In recent years, the number of people who have presented to my office with dizziness and vertigo (cervicogenic dizziness) has increased. Mounting stress and a sedentary lifestyle may be a contributing factor.
Dizziness is an unsteadiness, light-headedness, or a feeling of imbalance, while Vertigo is described as a ‘spinning’ sensation.
To maintain proper balance and equilibrium, our body uses three systems. Each must be coordinated seamlessly to send and receive proper information to the brain. Our visual system (oculomotor), inner ear (vestibular system), and our cervical (neck) proprioceptive system work together to keep us balanced.
Many patients present having suffered for long periods of time with dizziness or vertigo, often having many relapses. Most patients I see for treatment of vertigo and dizziness have already had visits to their neurologist or physician. They usually come with a diagnosis or have had testing to rule out any other possible cause of their dizziness/vertigo.
Side effects from some common medications for depression, high blood pressure, infections, and allergies can cause dizziness or vertigo. If you have just started a new medication or have been on one for a long time, speak to your physician or pharmacist. Also if you get dizzy or light-headed when getting up from a lying down position, you should get your blood pressure checked to rule out orthostatic hypotension.
Benign Paroxysmal Positional Vertigo (BPPV) is a problem in the inner ear. The crystals in the inner ear (otoliths) become dislodged and move to a place they should not be (semi-circular canal). If symptoms of vertigo or dizziness occur when you ‘look up’ or ‘roll over’ in bed, there is a good chance you have BPPV. But, there is hope. The Epley Maneuver is an effective treatment that has up to an 80% success rate. Try this it home but be prepared to temporarily aggravate the vertigo.
After successful completion of the Epley Maneuver, you should keep your head upright for 48 hours (no looking up or down). As well, try to sleep in a seated/inclined position (no horizontal sleeping) at 45 degrees for a couple of nights. Then try to sleep on the unaffected side thereafter to help prevent it from returning.
Often tissues in the upper neck can be the source of dizziness. Especially in those who have had a car accident, concussion, or sports trauma. Even sitting with prolonged poor posture can result in dizziness. If you are sitting for hours in front of a computer, sewing machine or staring down at a phone, the upper neck tissues can become fatigued. Underlying conditions such as arthritis, chronic neck pain and tight muscles can be associated with dizziness. Even TMJ (temporomandibular joint) disorders may be the source of your dizziness.
Mechanoreceptors are small sensory cells that respond to pressure or distortion. Ligaments, discs, muscles, and facet joints in the cervical spine contain a high concentration of them.
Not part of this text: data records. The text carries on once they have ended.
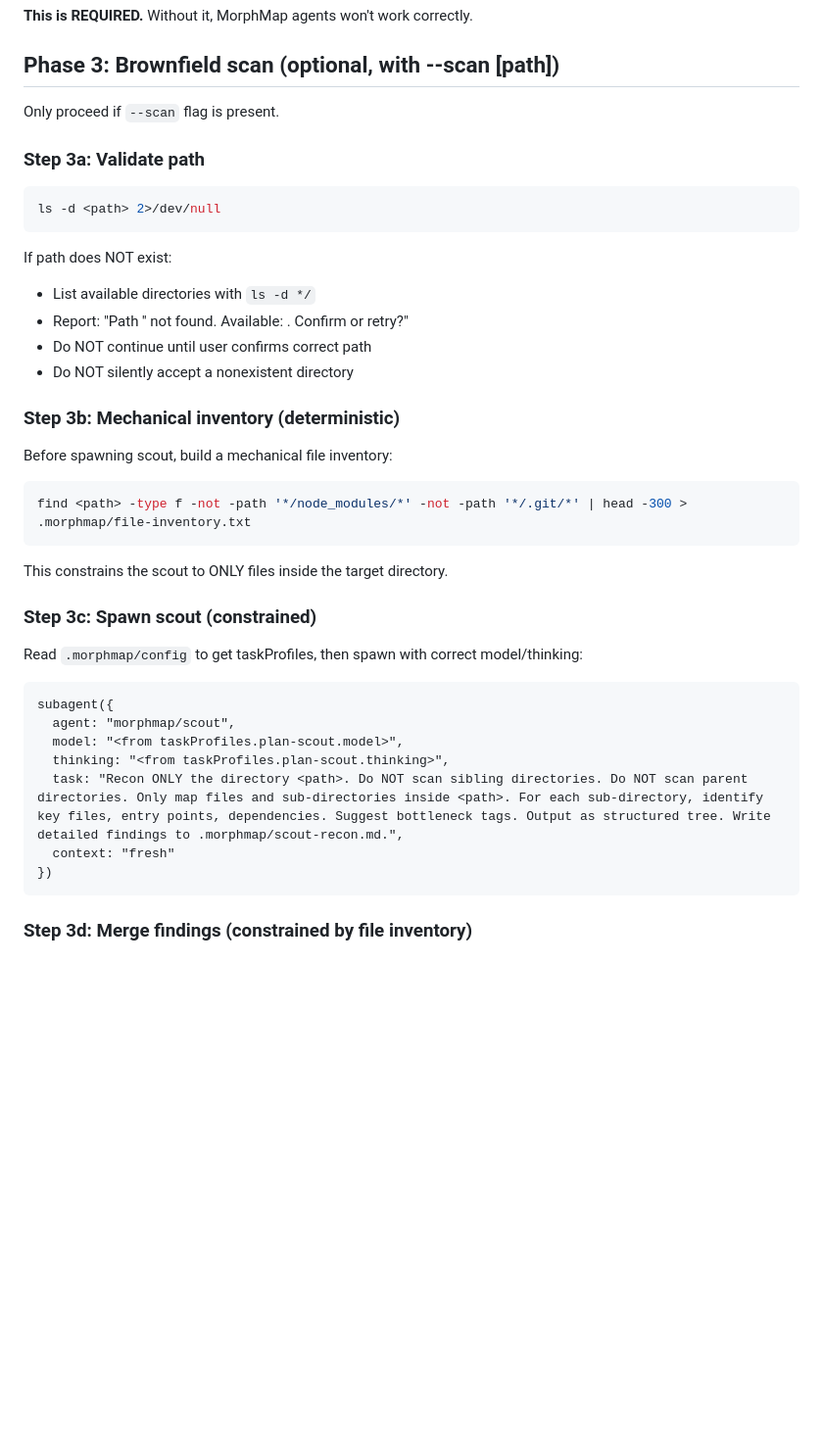
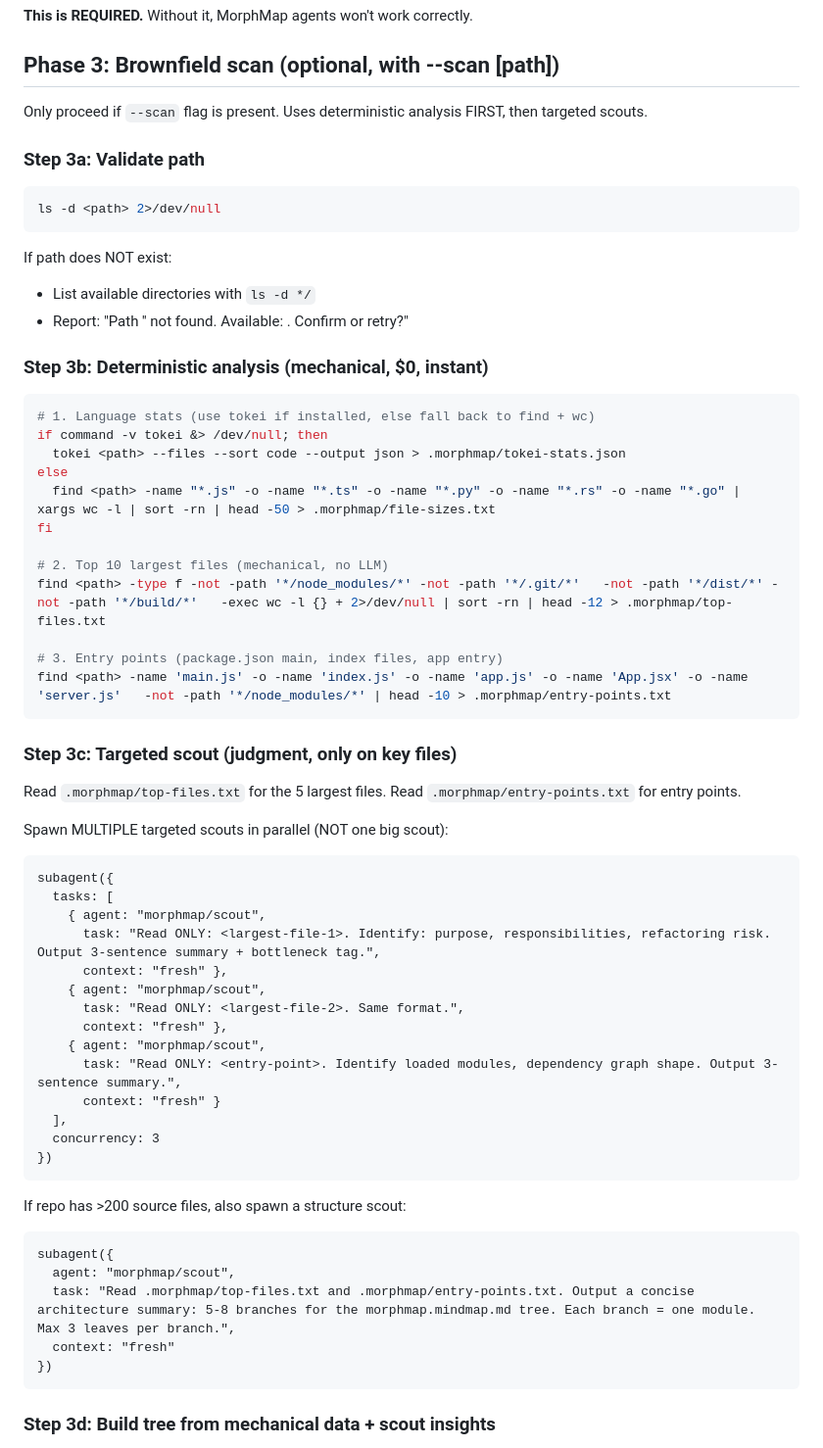
Before and after one commit to yagaltd/morphmap, a Markdown page: skills/init/SKILL.md, the part around one of its changes. Shown at 98% size. Drawn GitHub-style; blank space fills up the shorter version.

Commit message:
feat: hybrid scan — deterministic first, targeted scouts second
Phase 3 restructured:
  Step 3b: tokei + find/wc → language stats, top files, entry points ($0, 0.6s)
  Step 3c: multiple targeted scouts on only top 5 files + entry points ($0.10)
  Step 3d: merge mechanical data + scout insights → precise map

5x cheaper, 3x faster than single full scout.
tokei auto-detected, falls back to find + wc.

````diff
--- a/skills/init/SKILL.md
+++ b/skills/init/SKILL.md
@@ -79,7 +79,7 @@ Add to `.pi/settings.json` (project scope):
 
 ## Phase 3: Brownfield scan (optional, with --scan [path])
 
-Only proceed if `--scan` flag is present.
+Only proceed if `--scan` flag is present. Uses deterministic analysis FIRST, then targeted scouts.
 
 ### Step 3a: Validate path
 
@@ -90,32 +90,57 @@ ls -d <path> 2>/dev/null
 If path does NOT exist:
 - List available directories with `ls -d */`
 - Report: "Path '<path>' not found. Available: <list>. Confirm or retry?"
-- Do NOT continue until user confirms correct path
-- Do NOT silently accept a nonexistent directory
 
-### Step 3b: Mechanical inventory (deterministic)
-
-Before spawning scout, build a mechanical file inventory:
+### Step 3b: Deterministic analysis (mechanical, $0, instant)
 
 ```bash
-find <path> -type f -not -path '*/node_modules/*' -not -path '*/.git/*' | head -300 > .morphmap/file-inventory.txt
+# 1. Language stats (use tokei if installed, else fall back to find + wc)
+if command -v tokei &> /dev/null; then
+  tokei <path> --files --sort code --output json > .morphmap/tokei-stats.json
+else
+  find <path> -name "*.js" -o -name "*.ts" -o -name "*.py" -o -name "*.rs" -o -name "*.go" |     xargs wc -l | sort -rn | head -50 > .morphmap/file-sizes.txt
+fi
+
+# 2. Top 10 largest files (mechanical, no LLM)
+find <path> -type f -not -path '*/node_modules/*' -not -path '*/.git/*'   -not -path '*/dist/*' -not -path '*/build/*'   -exec wc -l {} + 2>/dev/null | sort -rn | head -12 > .morphmap/top-files.txt
+
+# 3. Entry points (package.json main, index files, app entry)
+find <path> -name 'main.js' -o -name 'index.js' -o -name 'app.js' -o -name 'App.jsx' -o -name 'server.js'   -not -path '*/node_modules/*' | head -10 > .morphmap/entry-points.txt
 ```
 
-This constrains the scout to ONLY files inside the target directory.
+### Step 3c: Targeted scout (judgment, only on key files)
 
-### Step 3c: Spawn scout (constrained)
+Read `.morphmap/top-files.txt` for the 5 largest files.
+Read `.morphmap/entry-points.txt` for entry points.
 
-Read `.morphmap/config` to get taskProfiles, then spawn with correct model/thinking:
+Spawn MULTIPLE targeted scouts in parallel (NOT one big scout):
+
+```
+subagent({
+  tasks: [
+    { agent: "morphmap/scout",
+      task: "Read ONLY: <largest-file-1>. Identify: purpose, responsibilities, refactoring risk. Output 3-sentence summary + bottleneck tag.",
+      context: "fresh" },
+    { agent: "morphmap/scout",
+      task: "Read ONLY: <largest-file-2>. Same format.",
+      context: "fresh" },
+    { agent: "morphmap/scout",
+      task: "Read ONLY: <entry-point>. Identify loaded modules, dependency graph shape. Output 3-sentence summary.",
+      context: "fresh" }
+  ],
+  concurrency: 3
+})
+```
+
+If repo has >200 source files, also spawn a structure scout:
 
 ```
 subagent({
   agent: "morphmap/scout",
-  model: "<from taskProfiles.plan-scout.model>",
-  thinking: "<from taskProfiles.plan-scout.thinking>",
-  task: "Recon ONLY the directory <path>. Do NOT scan sibling directories. Do NOT scan parent directories. Only map files and sub-directories inside <path>. For each sub-directory, identify key files, entry points, dependencies. Suggest bottleneck tags. Output as structured tree. Write detailed findings to .morphmap/scout-recon.md.",
+  task: "Read .morphmap/top-files.txt and .morphmap/entry-points.txt. Output a concise architecture summary: 5-8 branches for the morphmap.mindmap.md tree. Each branch = one module. Max 3 leaves per branch.",
   context: "fresh"
 })
 ```
 
-### Step 3d: Merge findings (constrained by file inventory)
+### Step 3d: Build tree from mechanical data + scout insights
 
````
Also changed, not shown: other parts of skills/init/SKILL.md (+17 -5 lines).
The mechanoreceptors relay information from these tissues about joint position and posture to the brain.
If the mechanoreceptors in the neck get injured or fatigued, the information sent to the brain becomes distorted (joint position errors). This faulty information results in ‘dizziness’ or ‘vertigo’ symptoms.
Patients with cervicogenic dizziness will usually be suffering with other associated conditions – headaches/migraines, neck pain, arthritis, vestibular migraines (migraines without pain, only dizziness), or visual vertigo.
To successfully treat dizziness arising from structures in the neck, a thorough evaluation of the cervical spine must be completed. Some of the tests we perform to help determine the cause of cervicogenic dizziness are:
Specialized testing allows us to be successful in helping our patients manage, control, and correct their dizziness and vertigo. Treatment is aimed at increasing mobility (motion) in the upper neck and decreasing tenderness and inflammation. This helps restore defective proprioception. As well, re-training the cervical-ocular motor system is necessary.
The central nervous system is responsible for postural control and uses information from our visual system, inner ear, and upper neck to coordinate posture and balance. One thing that most dizziness/vertigo patients can benefit from is vestibular-ocular rehabilitation (VOR). A simple gaze stabilization exercise uses all 3 systems together (visual, inner ear, and upper neck) to retrain the nervous system.
How much does your dizziness or vertigo affect your quality of life? The dizziness handicap inventory will help create an objective measurement for you. This can can then be compared at a future point to rate your level of improvement after you have undergone treatment.
Correcting your dizziness or vertigo can be difficult sometimes, especially if you have suffered for a long time and with recurring episodes. Here is a quick summary of what you should do to give yourself the best chance of healing:
Dizziness and vertigo are unsettling symptoms but don’t give up hope. By using the tools above, I’ve witnessed many recover and know you can too.
P.S. Not sure if your dizziness is coming from your neck? Watch this to find out: